## Work task
Check each line below for the word "await", and copy those that have it.
******
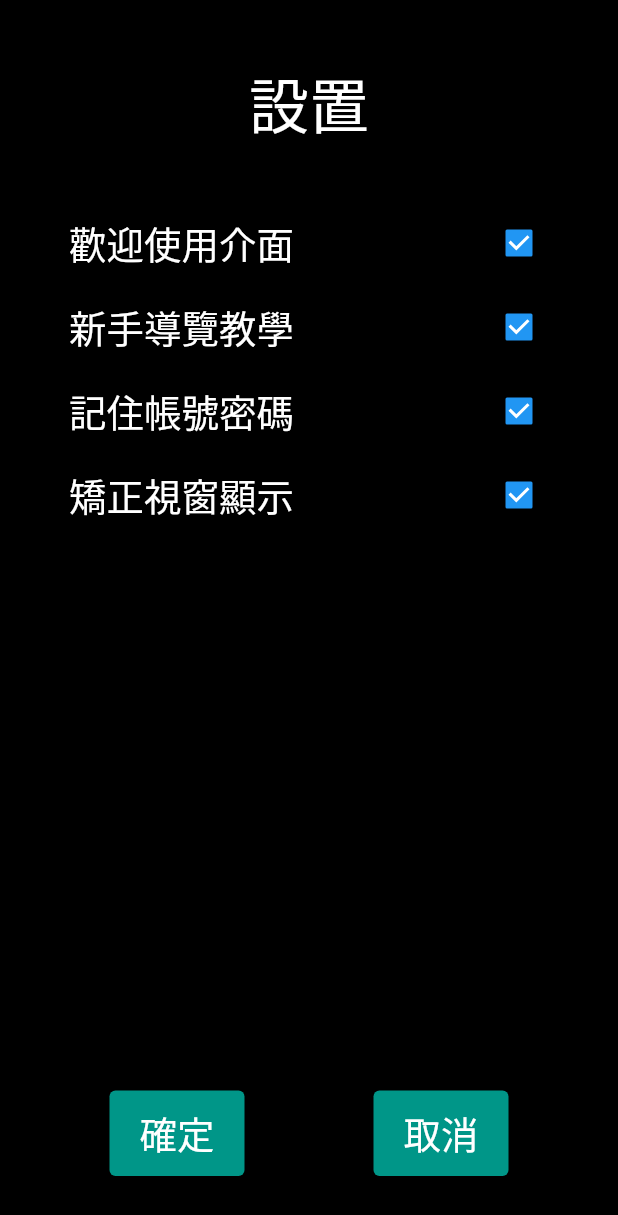
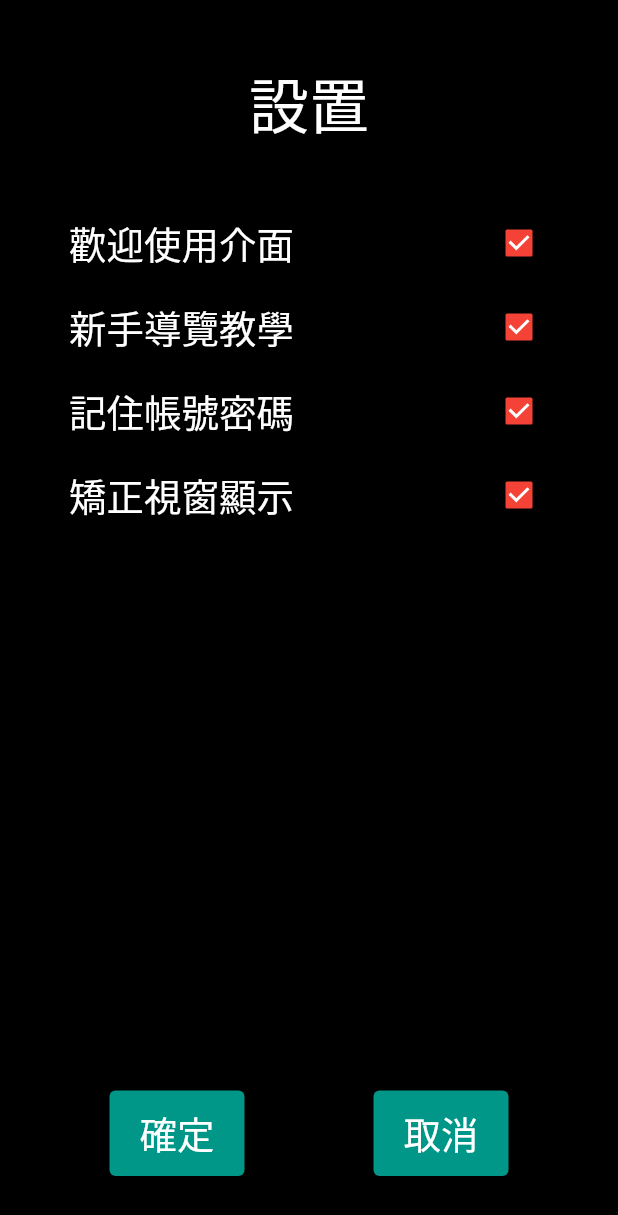
Before and after one commit to hansonnhu/FaceBeauty, a Flutter app: the Setting screen opened directly, on a phone screen of 412 x 824 dp. Shown: the top 1215 px of the screen. Run offline on Flutter 3.47's test engine with Material 2 defaults, Android fonts, the phone set to English and light mode, and no system bars; our stand-ins replace animated_text_kit, camera, charts_flutter, cross_file, flutter_native_image, flutter_swiper_null_safety and 4 more; missing offline and left inert: kg_charts; accounts and stored records are empty.

Commit message:
更新版v2

```diff
--- a/lib/main.dart
+++ b/lib/main.dart
@@ -21,8 +21,9 @@ Future<void> main() async {
   ]);
   runApp(const MaterialApp(
     debugShowCheckedModeBanner: false, // 移除 DEBUG 圖示
-    home: MyApp(),  //這裡切換頁面(預設為MyApp)
+    // home: MyApp(),  //這裡切換頁面(預設為MyApp)
     // home: Home(),  //這裡直接跳至home page
+    home: Login(),
   ));
 }
 
--- a/lib/setting.dart
+++ b/lib/setting.dart
@@ -3,8 +3,6 @@ import 'package:flutter/material.dart';
 import 'dart:developer';
 import 'dart:async';
 import 'package:shared_preferences/shared_preferences.dart';
-
-
 
 String iniAccount = "";
 String iniPassword = "";
@@ -67,14 +65,14 @@ class _SettingState extends State<Setting> {
     _loadData() async {
       print('第一次進 setting !');
       SharedPreferences prefs = await SharedPreferences.getInstance();
-      for(int i = 0;i<allTitle.length;i++){
+      for (int i = 0; i < allTitle.length; i++) {
         allFlag[i] = prefs.getInt(allFlagString[i]) ?? 1;
       }
       isFirstLoad = false;
       setState(() {});
     }
-    if(isFirstLoad)
-      _loadData();
+
+    if (isFirstLoad) _loadData();
 
     return Scaffold(
         body: Container(
@@ -107,18 +105,22 @@ class _SettingState extends State<Setting> {
 
                 //intor text
                 Expanded(
-                    child:
-                    !isFirstLoad ?
-                    Container(
+                    child: !isFirstLoad
+                        ? Container(
                             padding: const EdgeInsets.only(
                               top: 10,
                               bottom: 40,
                             ),
                             child: ListView.builder(
-                          padding: new EdgeInsets.only(top: 5, bottom: 5),
+                              padding: EdgeInsets.only(top: 5, bottom: 5),
                               itemCount: allTitle.length,
-                          itemBuilder: (context, index) => Container(
+                              itemBuilder: (context, index) => Theme(
+                                      data: ThemeData(
+                                        unselectedWidgetColor: Colors.red,
+                                      ),
                                       child: CheckboxListTile(
+                                        checkColor: Colors.white,
+                                        activeColor: Colors.red,
                                         title: Text(
                                           allTitle[index],
                                           style: const TextStyle(
@@ -127,7 +129,8 @@ class _SettingState extends State<Setting> {
                                             color: Colors.white,
                                           ),
                                         ), //    <-- label
-                            value: allFlag[index] == 1 ? true : false,
+                                        value:
+                                            allFlag[index] == 1 ? true : false,
                                         onChanged: (newValue) {
                                           if (newValue == true) {
                                             allFlag[index] = 1;
@@ -136,8 +139,9 @@ class _SettingState extends State<Setting> {
                                           }
                                           setState(() {});
                                         },
-                          )),
-                        )) : Container()),
+                                      ))),
+                            )
+                        : Container()),
 
                 //按鈕
                 Container(
@@ -161,8 +165,9 @@ class _SettingState extends State<Setting> {
                           onPressed: () async {
                             log('按下確定按鈕');
                             //將更改後的 flags 寫入資料庫
-                            SharedPreferences prefs = await SharedPreferences.getInstance();
-                            for(int i = 0;i<allTitle.length;i++){
+                            SharedPreferences prefs =
+                                await SharedPreferences.getInstance();
+                            for (int i = 0; i < allTitle.length; i++) {
                               await prefs.setInt(allFlagString[i], allFlag[i]);
                             }
                             Navigator.pop(context);
```
Also changed, not shown: lib/login.dart (+24 -7 lines), assets/guide_src1.imageset/guide_img1.png, assets/guide_src2.imageset/guide_img2.png. Lines whose indentation alone changed are shown as unchanged.
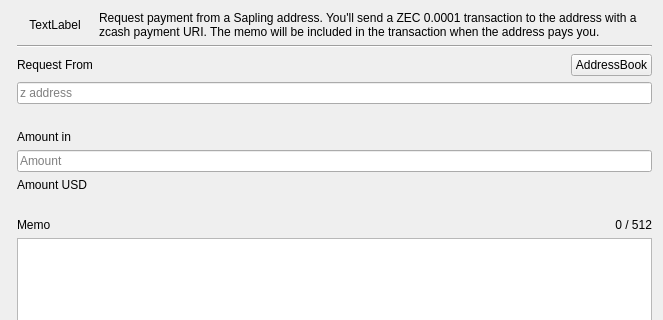
Above: src/requestdialog.ui from michailduzhanski/awallet before the change; both pictures show x 0 to 663 and y 0 to 320 of the 663 by 529 pixel window. Below: the same form after it.
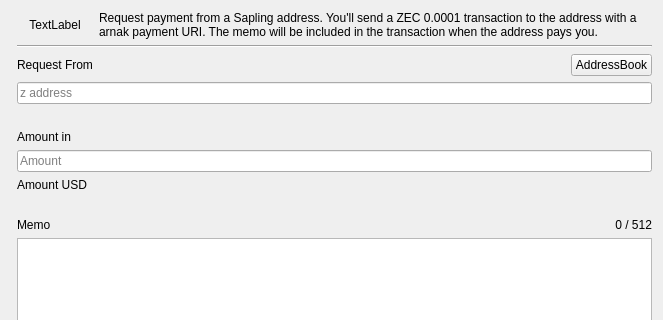
That is the form after the change. Custom widgets are drawn as their Qt base class.

Patch:
```diff
--- a/src/requestdialog.ui
+++ b/src/requestdialog.ui
@@ -216,7 +216,7 @@
    <item row="0" column="2" colspan="2">
     <widget class="QLabel" name="lblHeader">
      <property name="text">
-      <string>Request payment from a Sapling address. You'll send a ZEC 0.0001 transaction to the address with a zcash payment URI. The memo will be included in the transaction when the address pays you.</string>
+      <string>Request payment from a Sapling address. You'll send a ZEC 0.0001 transaction to the address with a arnak payment URI. The memo will be included in the transaction when the address pays you.</string>
      </property>
      <property name="wordWrap">
       <bool>true</bool>
```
******
## Output for this task
       SharedPreferences prefs = await SharedPreferences.getInstance();
-                            SharedPreferences prefs = await SharedPreferences.getInstance();
+                                await SharedPreferences.getInstance();
                               await prefs.setInt(allFlagString[i], allFlag[i]);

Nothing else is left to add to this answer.